Other than just consumption, many a times, timely information can also result in better handling of disruptions. They also open the possibility for travellers to avail services that could save money, time or fulfill some specific need. Consider the following examples.

  • Changes & Cancellations: Letting a traveller know about any changes to the planned travel, assessing its downstream impacts and providing options to handle the situation will be appreciated. If this is done proactively, without the traveller having to frantically reach for help, it can be a valuable service.
  • Seat Upgrades: When there is a seat upgrade available, many travellers would appreciate knowing about it. If airlines are able to proactively communicate directly to travellers, it would be mutually beneficial.
  • Price Alerts: Flight and hotel availability and prices change dynamically. Travellers would love to get alerts for room availability at one’s preferred hotel or an aisle seat that was not available at the time of check-in.
  • Early Check-In: Syncing travel time with hotel check-in time can be tricky. However, waiting at the hotel lobby for long hours to check-in after an early morning flight is dreaded by everyone. Sharing of information between travellers and hotels to efficiently manage room allotments can be a boon to both parties.
  • Recommendations: Recommendations that can help travellers find places of interest to visit near to their destination or places to eat that match with their preferences is increasingly becoming relevant to travellers.
  • Receipts: Business travelers can have trouble keeping receipts for submission on return. The ability to scan and store receipts coupled with notifications to remind about expense claim on return can be extremely useful.
  • Duty of Care: Whenever there are risks involved in the journey that can be potentially life-threatening, the traveler should be alerted by the management. Vice versa, when the traveller is in need of help, the company too needs to be alerted. This is part of traveler risk management and is the duty of a company. Providing a channel to enable this will be invaluable.

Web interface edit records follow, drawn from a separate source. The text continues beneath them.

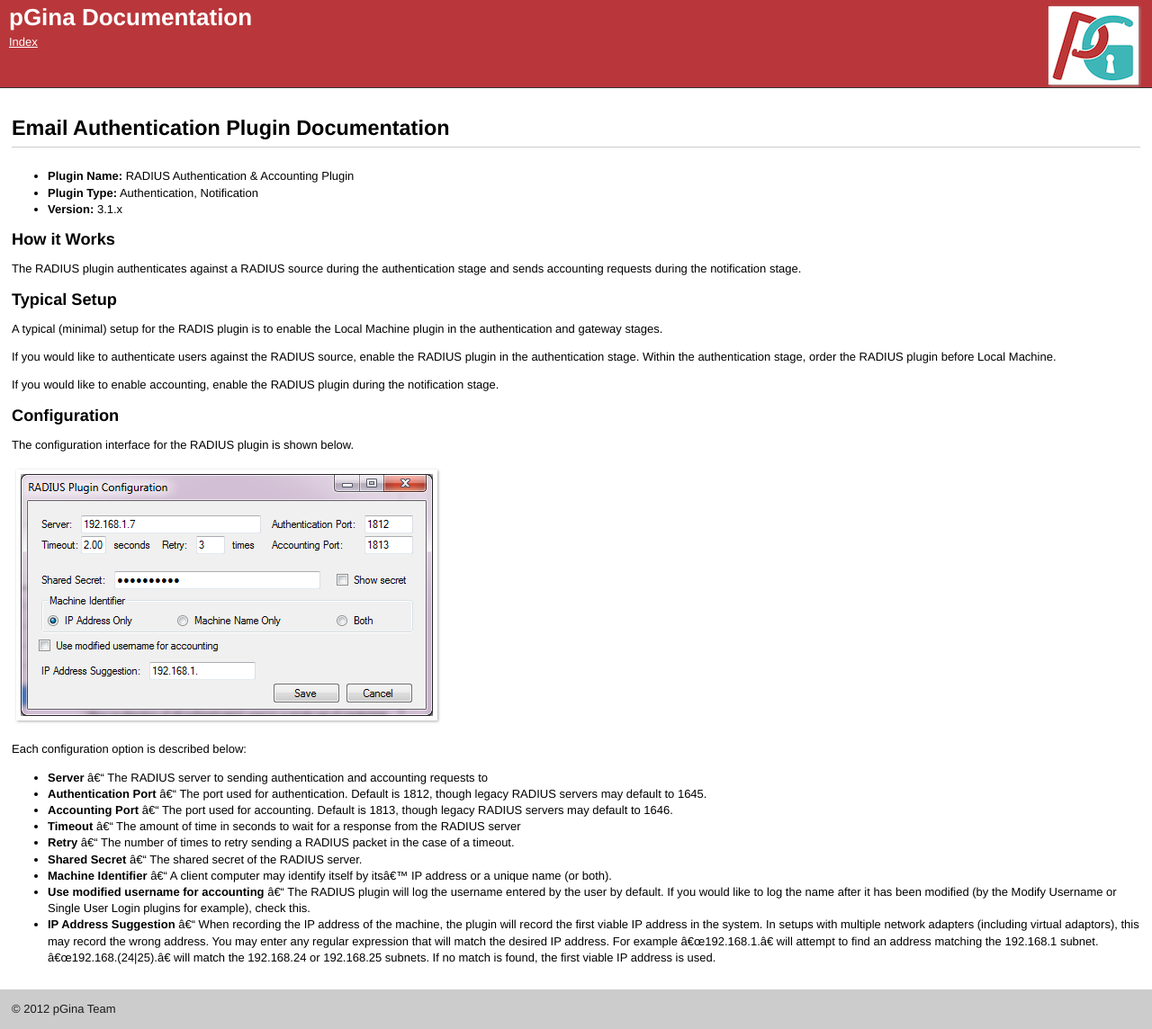
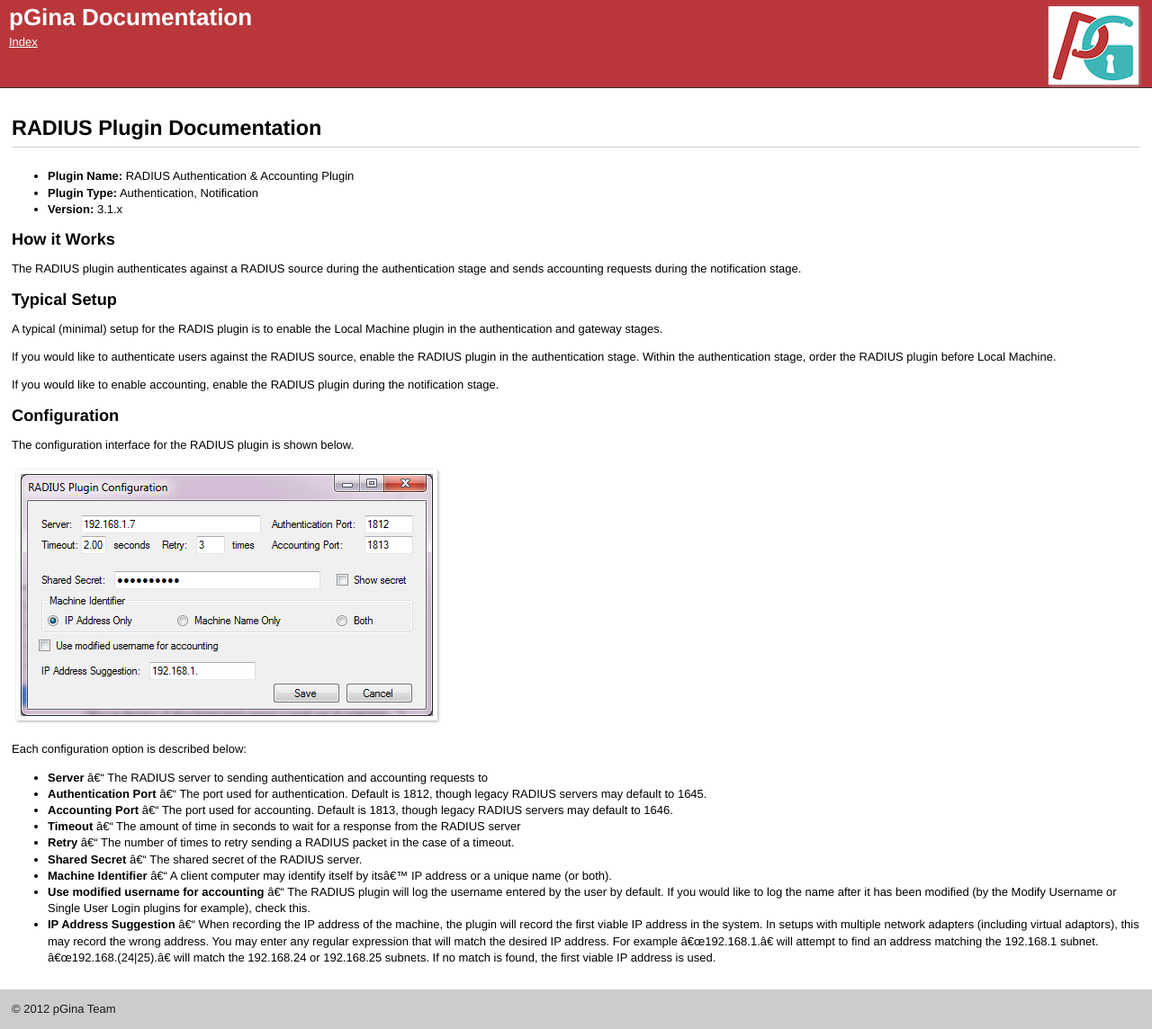
Before and after one commit to pgina/docs, a Jekyll site: the page built from v3.1/radius.md, in a window 1280 px wide. Shown: the whole page at 90% size. Built offline with Jekyll 4.4.1, drawn with Linux system fonts in a browser that asks for light colours.

Commit message:
Fix copy'n'paste error in title of RADIUS docs

```diff
--- a/v3.1/radius.md
+++ b/v3.1/radius.md
@@ -4,7 +4,7 @@
 rootPath: ../
 ---
 
-Email Authentication Plugin Documentation
+RADIUS Plugin Documentation
 ===================
 
 * **Plugin Name:** RADIUS Authentication & Accounting Plugin
```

How can a traveller receive the above described proactive support? To start with, there are many apps that cater to perceptive notifications about potential trip disruptions and other services mentioned earlier. The problem is in their multiplicity. A recent research showed that as many as 50 apps need to be downloaded by a business traveler to cover all the needs of a trip. And most of these apps will not talk to each other to give a seamless experience.

What next?

IATA’s Global Passenger Survey mentions that 54% travelers prefer real-time, accurate notifications that help them move forward in a journey without major disruptions. They need on-the-move support that is 24/7 and is proactive in nature. They are more comfortable when there is a human touch to the support. In short, there is an increasing need for a human-centered, service transformation in business travel.

An online travel management platform that integrates with airline systems and other service providers to identify potential disruptions in a journey, coupled with a support service that automatically sends out notifications as well as takes farsighted actions such as booking alternate flights, re-booking hotel and ground transportation based on the revised itinerary post a disruption will be the future. Such a platform will take travel management beyond booking and fulfillment, to the point where it can guarantee travel, thus taking a huge load off the traveller’s already burdened shoulders.